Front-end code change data
-------

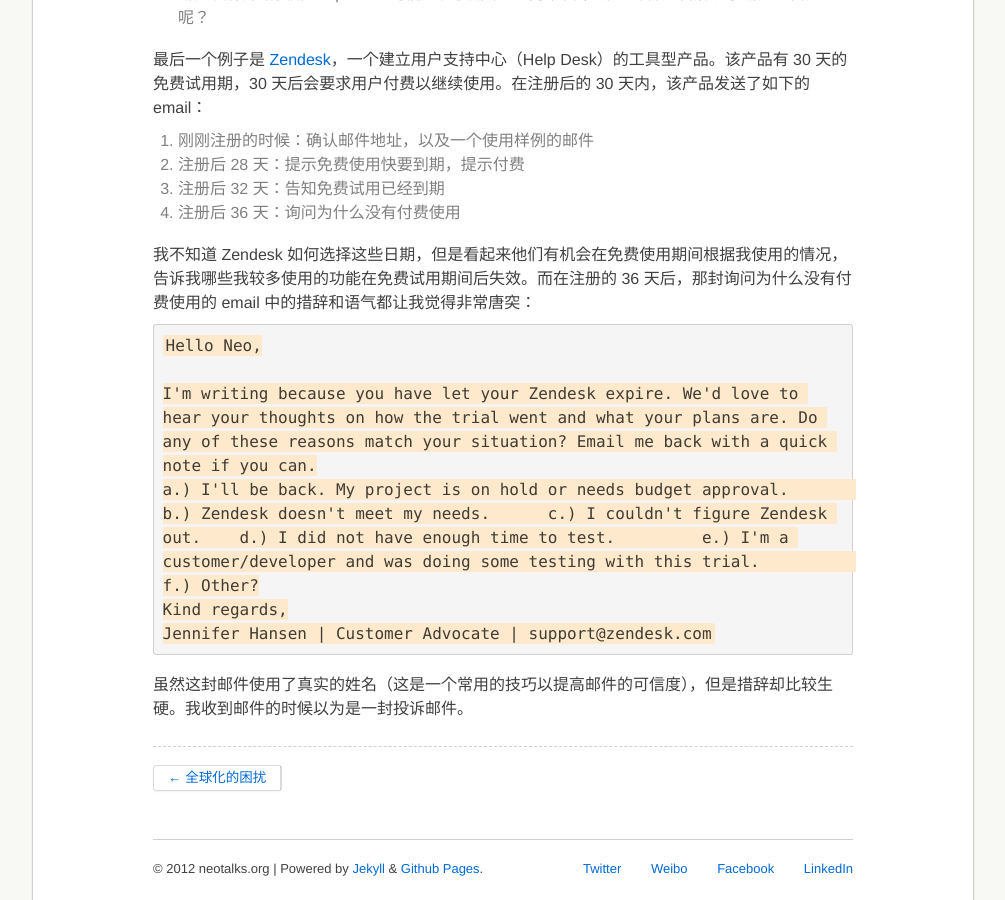
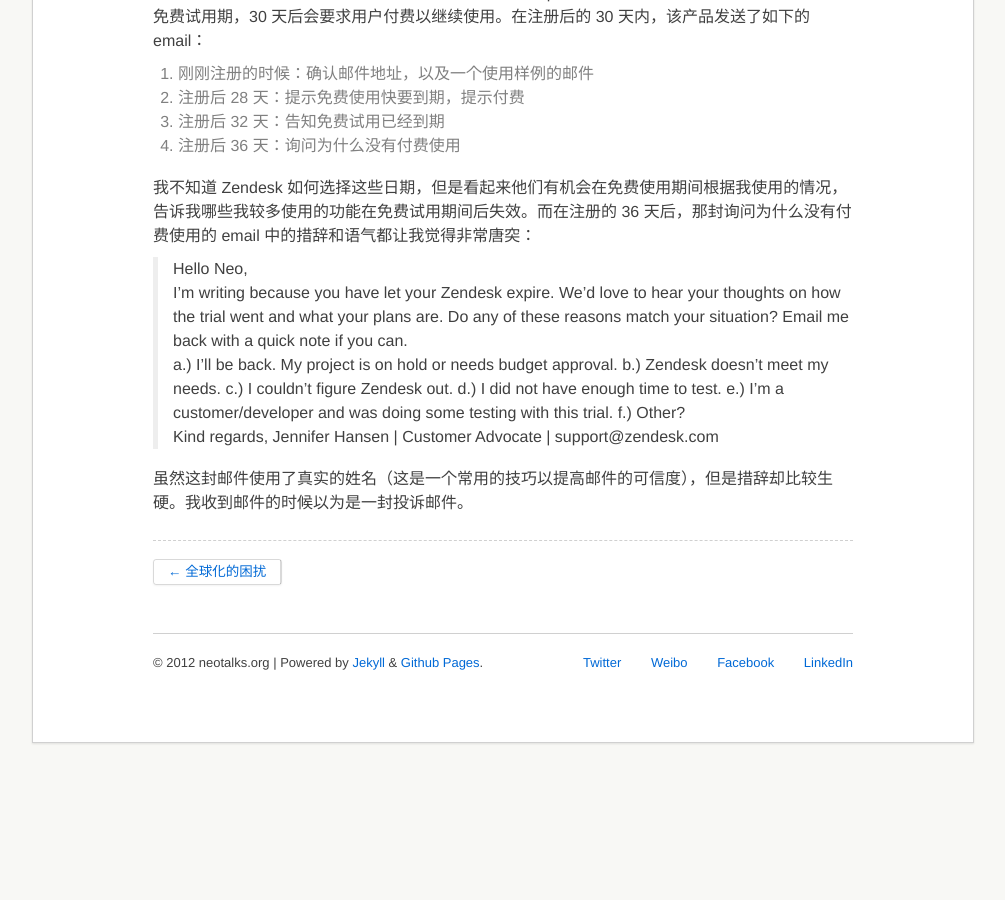
Before and after one commit to neozhang/neotalks.org, a Jekyll site: the page built from _posts/2012-1-30-email-notifications.md, in a window 1280 px wide and 900 px high, scrolled down 1039 px. Shown: the whole window, without its empty margins (137-1142 px from the left). Built offline with Jekyll 4.4.1, drawn with Linux system fonts in a browser that asks for light colours; Markdown is read by kramdown in place of the engine named in the settings; after the commit the page ends 1832 px from its top, so only the background shows below that.

```diff
--- a/_posts/2012-1-30-email-notifications.md
+++ b/_posts/2012-1-30-email-notifications.md
@@ -8,7 +8,7 @@ category: cn
 
 [Trello](http://trello.com) 是一个最近经常被提到的项目管理工具，今天在简单试用之后，发现了这个产品在发送邮件提示方面的细心[设计](http://blog.trello.com/on-email-notifications/)：
 
-	To date, Trello has sent you very little email. We sent you a single email summary of unread notifications, and only after 24 hours of inactivity (meaning it has been 24 hours since you last touched the mouse in your Trello tab). It’s great for people who are regularly checking the site. But, of course, not everybody interacts with Trello that way. People were missing out on important stuff, which is disastrous for a collaboration tool. You actually want — nay, need – that email.
+> To date, Trello has sent you very little email. We sent you a single email summary of unread notifications, and only after 24 hours of inactivity (meaning it has been 24 hours since you last touched the mouse in your Trello tab). It’s great for people who are regularly checking the site. But, of course, not everybody interacts with Trello that way. People were missing out on important stuff, which is disastrous for a collaboration tool. You actually want — nay, need – that email.
 
 基本的想法是，如果一个用户经常使用这个工具，那么他不需要邮件提醒；相反，如果用户不经常使用这个工具，那么作为一个项目管理型的工具产品，每天一封的总结邮件也就足够了。
 
@@ -33,16 +33,18 @@ category: cn
 
 我不知道 Zendesk 如何选择这些日期，但是看起来他们有机会在免费使用期间根据我使用的情况，告诉我哪些我较多使用的功能在免费试用期间后失效。而在注册的 36 天后，那封询问为什么没有付费使用的 email 中的措辞和语气都让我觉得非常唐突：
 
-	Hello Neo,
-
-	I'm writing because you have let your Zendesk expire. We'd love to hear your thoughts on how the trial went and what your plans are. Do any of these reasons match your situation? Email me back with a quick note if you can.
-	a.) I'll be back. My project is on hold or needs budget approval.
- 	b.) Zendesk doesn't meet my needs.
- 	c.) I couldn't figure Zendesk out.
- 	d.) I did not have enough time to test.
- 	e.) I'm a customer/developer and was doing some testing with this trial.
- 	f.) Other?
-	Kind regards,
-	Jennifer Hansen | Customer Advocate | support@zendesk.com
+> Hello Neo,
+>
+> I'm writing because you have let your Zendesk expire. We'd love to hear your thoughts on how the trial went and what your plans are. Do any of these reasons match your situation? Email me back with a quick note if you can.
+>
+> a.) I'll be back. My project is on hold or needs budget approval.
+> b.) Zendesk doesn't meet my needs.
+> c.) I couldn't figure Zendesk out.
+> d.) I did not have enough time to test.
+> e.) I'm a customer/developer and was doing some testing with this trial.
+> f.) Other?
+>
+> Kind regards,
+> Jennifer Hansen | Customer Advocate | support@zendesk.com
 
 虽然这封邮件使用了真实的姓名（这是一个常用的技巧以提高邮件的可信度），但是措辞却比较生硬。我收到邮件的时候以为是一封投诉邮件。
```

-------

Exercise: Write out the records once more, word for word, though without the pictures they contain.

Solution to this problem:
Before and after one commit to neozhang/neotalks.org, a Jekyll site: the page built from _posts/2012-1-30-email-notifications.md, in a window 1280 px wide and 900 px high, scrolled down 1039 px. Shown: the whole window, without its empty margins (137-1142 px from the left). Built offline with Jekyll 4.4.1, drawn with Linux system fonts in a browser that asks for light colours; Markdown is read by kramdown in place of the engine named in the settings; after the commit the page ends 1832 px from its top, so only the background shows below that.

```diff
--- a/_posts/2012-1-30-email-notifications.md
+++ b/_posts/2012-1-30-email-notifications.md
@@ -8,7 +8,7 @@ category: cn
 
 [Trello](http://trello.com) 是一个最近经常被提到的项目管理工具，今天在简单试用之后，发现了这个产品在发送邮件提示方面的细心[设计](http://blog.trello.com/on-email-notifications/)：
 
-	To date, Trello has sent you very little email. We sent you a single email summary of unread notifications, and only after 24 hours of inactivity (meaning it has been 24 hours since you last touched the mouse in your Trello tab). It’s great for people who are regularly checking the site. But, of course, not everybody interacts with Trello that way. People were missing out on important stuff, which is disastrous for a collaboration tool. You actually want — nay, need – that email.
+> To date, Trello has sent you very little email. We sent you a single email summary of unread notifications, and only after 24 hours of inactivity (meaning it has been 24 hours since you last touched the mouse in your Trello tab). It’s great for people who are regularly checking the site. But, of course, not everybody interacts with Trello that way. People were missing out on important stuff, which is disastrous for a collaboration tool. You actually want — nay, need – that email.
 
 基本的想法是，如果一个用户经常使用这个工具，那么他不需要邮件提醒；相反，如果用户不经常使用这个工具，那么作为一个项目管理型的工具产品，每天一封的总结邮件也就足够了。
 
@@ -33,16 +33,18 @@ category: cn
 
 我不知道 Zendesk 如何选择这些日期，但是看起来他们有机会在免费使用期间根据我使用的情况，告诉我哪些我较多使用的功能在免费试用期间后失效。而在注册的 36 天后，那封询问为什么没有付费使用的 email 中的措辞和语气都让我觉得非常唐突：
 
-	Hello Neo,
-
-	I'm writing because you have let your Zendesk expire. We'd love to hear your thoughts on how the trial went and what your plans are. Do any of these reasons match your situation? Email me back with a quick note if you can.
-	a.) I'll be back. My project is on hold or needs budget approval.
- 	b.) Zendesk doesn't meet my needs.
- 	c.) I couldn't figure Zendesk out.
- 	d.) I did not have enough time to test.
- 	e.) I'm a customer/developer and was doing some testing with this trial.
- 	f.) Other?
-	Kind regards,
-	Jennifer Hansen | Customer Advocate | support@zendesk.com
+> Hello Neo,
+>
+> I'm writing because you have let your Zendesk expire. We'd love to hear your thoughts on how the trial went and what your plans are. Do any of these reasons match your situation? Email me back with a quick note if you can.
+>
+> a.) I'll be back. My project is on hold or needs budget approval.
+> b.) Zendesk doesn't meet my needs.
+> c.) I couldn't figure Zendesk out.
+> d.) I did not have enough time to test.
+> e.) I'm a customer/developer and was doing some testing with this trial.
+> f.) Other?
+>
+> Kind regards,
+> Jennifer Hansen | Customer Advocate | support@zendesk.com
 
 虽然这封邮件使用了真实的姓名（这是一个常用的技巧以提高邮件的可信度），但是措辞却比较生硬。我收到邮件的时候以为是一封投诉邮件。
```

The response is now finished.